After 45 matches across seven weeks in nine cities across France, the 2023 Rugby World Cup concludes on Saturday evening at the Stade de France.
South Africa and New Zealand meet in a rematch of their 1995 final in Johannesburg – a game which sparked a national movement.
Twenty-eight years from a scene which led to a Hollywood script, this weekend, two vie to become the first nation to win the Webb Ellis Trophy for a fourth time.
For the Springboks also, Rassie Erasmus’ side can become only the second team to retain their crown – after their opponents in Paris.
With history on the line this Saturday night, the All Black journey has come full-circle, and full-back Will Jordan could complete the final, unlikely steps to glory.
From the fire
Whilst the Kiwi’s path to the final last weekend was rather more by-the-numbers in a thumping of Argentina, South Africa’s spot was for large portions of their semi-final, wholly uncertain.
Indeed, as England fans still feel the twinges of pain after leading for 75 minutes last weekend, the Springboks’ win was literal victory from the jaws of defeat.
Needing a monster kick from Handre Pollard to reach their fourth showpiece, a weary South Africa struggled to get a grip of the game in the Parisian rain, but found a way.
After an ugly, gritty contest against the English, a chance to lock horns with New Zealand presents a different task.
If, as predicted that throws up an open contest not dissimilar to that of their scintillating quarter-final clash with the French, the ‘Boks will fancy their chances.
New Zealand, will of course, have other ideas.
It’s interesting to note, these two met in the final pre-tournament warm-up game at Twickenham, where the Springboks annihilated an indisciplined Kiwi outfit 35-7.
However, in the case of the All Blacks in particular, this is now a very different side.
Buoyant, and having rediscovered their relentless World Cup knowhow, coach Ian Foster has ridden the wave of his many critics and delivered the Kiwis to another final.
Mixed with the experience of the old guard Brodie Retallick, Aaron Smith and Beauden Barrett – three men who could be playing their swansong final appearance – Will Jordan has been a breath of fresh and the star of the show in France this Autumn.
The tournament’s leading try-scorer, eight times crossing the whitewash, the 25-year-old Crusader scored a hat-trick versus the Pumas last weekend.
New Zealand won’t be afforded the sheer space this time around, but Jordan will be eyeing number nine and potentially, double figures.
New Zealand are the marginal favourites to win a third World Cup in four attempts and are 4/5 with SpreadEx.
However, as an unbeaten side in finals also, the Springboks can match the run and physicality of their opponents.
A 5/4 shot with Betfred, Jordan should be the focus of punters in-game and is 11/8 anytime with SpreadEx to score a try.
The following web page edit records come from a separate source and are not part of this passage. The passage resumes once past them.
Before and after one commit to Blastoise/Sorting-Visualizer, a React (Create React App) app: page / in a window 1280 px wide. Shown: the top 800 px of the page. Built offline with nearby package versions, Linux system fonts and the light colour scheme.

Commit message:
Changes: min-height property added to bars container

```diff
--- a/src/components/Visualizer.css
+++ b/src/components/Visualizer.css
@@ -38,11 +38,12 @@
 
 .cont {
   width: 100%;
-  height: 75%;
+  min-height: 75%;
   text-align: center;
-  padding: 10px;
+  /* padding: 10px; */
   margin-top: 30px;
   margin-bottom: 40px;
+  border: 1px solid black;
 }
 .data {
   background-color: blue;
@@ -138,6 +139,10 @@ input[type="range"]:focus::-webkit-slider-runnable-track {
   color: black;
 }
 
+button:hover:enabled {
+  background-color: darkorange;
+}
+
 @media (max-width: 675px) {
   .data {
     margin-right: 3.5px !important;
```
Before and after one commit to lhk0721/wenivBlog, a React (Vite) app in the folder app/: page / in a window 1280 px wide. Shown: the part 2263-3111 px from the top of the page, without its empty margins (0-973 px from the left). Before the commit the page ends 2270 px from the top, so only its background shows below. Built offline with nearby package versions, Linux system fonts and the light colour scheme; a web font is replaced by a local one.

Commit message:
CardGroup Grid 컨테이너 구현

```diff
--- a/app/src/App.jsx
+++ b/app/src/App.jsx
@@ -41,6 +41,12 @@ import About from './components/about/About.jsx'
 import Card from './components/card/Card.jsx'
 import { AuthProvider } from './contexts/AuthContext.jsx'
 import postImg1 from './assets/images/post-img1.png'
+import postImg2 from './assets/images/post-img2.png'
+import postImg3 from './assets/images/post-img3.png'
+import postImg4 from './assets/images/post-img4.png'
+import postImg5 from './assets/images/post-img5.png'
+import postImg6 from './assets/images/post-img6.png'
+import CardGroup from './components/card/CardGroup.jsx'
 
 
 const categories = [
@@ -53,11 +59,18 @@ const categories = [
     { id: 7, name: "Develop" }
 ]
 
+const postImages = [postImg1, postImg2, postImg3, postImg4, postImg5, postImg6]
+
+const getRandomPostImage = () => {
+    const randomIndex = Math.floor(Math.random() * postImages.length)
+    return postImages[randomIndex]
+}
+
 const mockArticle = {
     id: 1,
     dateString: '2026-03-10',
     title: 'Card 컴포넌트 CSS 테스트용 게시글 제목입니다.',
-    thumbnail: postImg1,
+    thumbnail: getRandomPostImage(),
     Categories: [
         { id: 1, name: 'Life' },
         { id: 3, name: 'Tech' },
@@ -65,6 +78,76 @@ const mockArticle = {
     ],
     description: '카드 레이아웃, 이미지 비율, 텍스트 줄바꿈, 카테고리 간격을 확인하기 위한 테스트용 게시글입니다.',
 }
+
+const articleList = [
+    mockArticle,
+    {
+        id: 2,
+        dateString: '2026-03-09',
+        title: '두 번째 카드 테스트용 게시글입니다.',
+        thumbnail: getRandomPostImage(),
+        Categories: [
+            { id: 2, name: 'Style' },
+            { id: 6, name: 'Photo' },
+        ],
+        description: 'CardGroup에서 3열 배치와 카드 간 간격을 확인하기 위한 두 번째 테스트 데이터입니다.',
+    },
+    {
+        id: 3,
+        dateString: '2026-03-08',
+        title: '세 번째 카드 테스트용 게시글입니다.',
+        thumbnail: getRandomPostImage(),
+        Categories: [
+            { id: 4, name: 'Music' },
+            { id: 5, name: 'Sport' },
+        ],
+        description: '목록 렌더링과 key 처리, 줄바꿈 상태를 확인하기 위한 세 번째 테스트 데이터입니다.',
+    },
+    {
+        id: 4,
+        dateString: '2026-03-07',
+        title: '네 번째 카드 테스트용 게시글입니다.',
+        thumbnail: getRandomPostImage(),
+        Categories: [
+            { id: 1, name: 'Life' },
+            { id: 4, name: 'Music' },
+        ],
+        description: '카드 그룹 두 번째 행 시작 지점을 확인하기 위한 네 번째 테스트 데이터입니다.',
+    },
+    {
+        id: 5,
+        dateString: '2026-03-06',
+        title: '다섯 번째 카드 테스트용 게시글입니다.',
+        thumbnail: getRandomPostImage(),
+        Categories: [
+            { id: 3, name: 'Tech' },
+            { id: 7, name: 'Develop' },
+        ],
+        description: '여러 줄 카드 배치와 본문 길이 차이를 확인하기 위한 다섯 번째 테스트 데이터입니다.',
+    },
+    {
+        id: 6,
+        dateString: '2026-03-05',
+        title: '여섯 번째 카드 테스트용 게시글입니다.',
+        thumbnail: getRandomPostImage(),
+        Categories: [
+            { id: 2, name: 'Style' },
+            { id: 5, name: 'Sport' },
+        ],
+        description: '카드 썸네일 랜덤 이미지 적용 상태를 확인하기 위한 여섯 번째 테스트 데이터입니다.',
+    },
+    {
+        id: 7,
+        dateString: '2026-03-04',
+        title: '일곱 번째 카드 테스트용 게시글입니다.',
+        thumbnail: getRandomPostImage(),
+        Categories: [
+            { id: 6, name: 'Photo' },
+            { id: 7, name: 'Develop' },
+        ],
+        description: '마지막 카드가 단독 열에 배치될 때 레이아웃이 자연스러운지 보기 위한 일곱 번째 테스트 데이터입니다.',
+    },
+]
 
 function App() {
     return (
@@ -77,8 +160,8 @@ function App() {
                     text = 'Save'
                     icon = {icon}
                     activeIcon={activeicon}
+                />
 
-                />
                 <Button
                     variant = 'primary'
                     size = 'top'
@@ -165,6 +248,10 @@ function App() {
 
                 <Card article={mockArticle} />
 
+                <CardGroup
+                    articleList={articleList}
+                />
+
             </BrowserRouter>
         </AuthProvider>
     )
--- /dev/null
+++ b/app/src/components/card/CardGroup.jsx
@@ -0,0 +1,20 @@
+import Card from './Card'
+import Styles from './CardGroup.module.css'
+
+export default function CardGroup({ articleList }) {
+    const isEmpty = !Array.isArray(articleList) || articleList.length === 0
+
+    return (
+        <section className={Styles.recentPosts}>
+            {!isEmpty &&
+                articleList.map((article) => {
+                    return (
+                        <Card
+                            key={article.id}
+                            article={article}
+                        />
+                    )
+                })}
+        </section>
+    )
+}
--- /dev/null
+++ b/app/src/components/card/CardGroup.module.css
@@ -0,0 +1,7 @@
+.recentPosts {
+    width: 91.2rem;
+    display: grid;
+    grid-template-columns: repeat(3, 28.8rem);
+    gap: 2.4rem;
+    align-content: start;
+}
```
— All Blacks (@AllBlacks) October 26, 2023
Meanwhile, both the All Blacks’ last two knockout games have seen 6+ tries, whilst South Africa’s documented meeting with New Zealand at the end of August also saw six scores.
Repeat number four is a decent 2/1 punt with William Hill.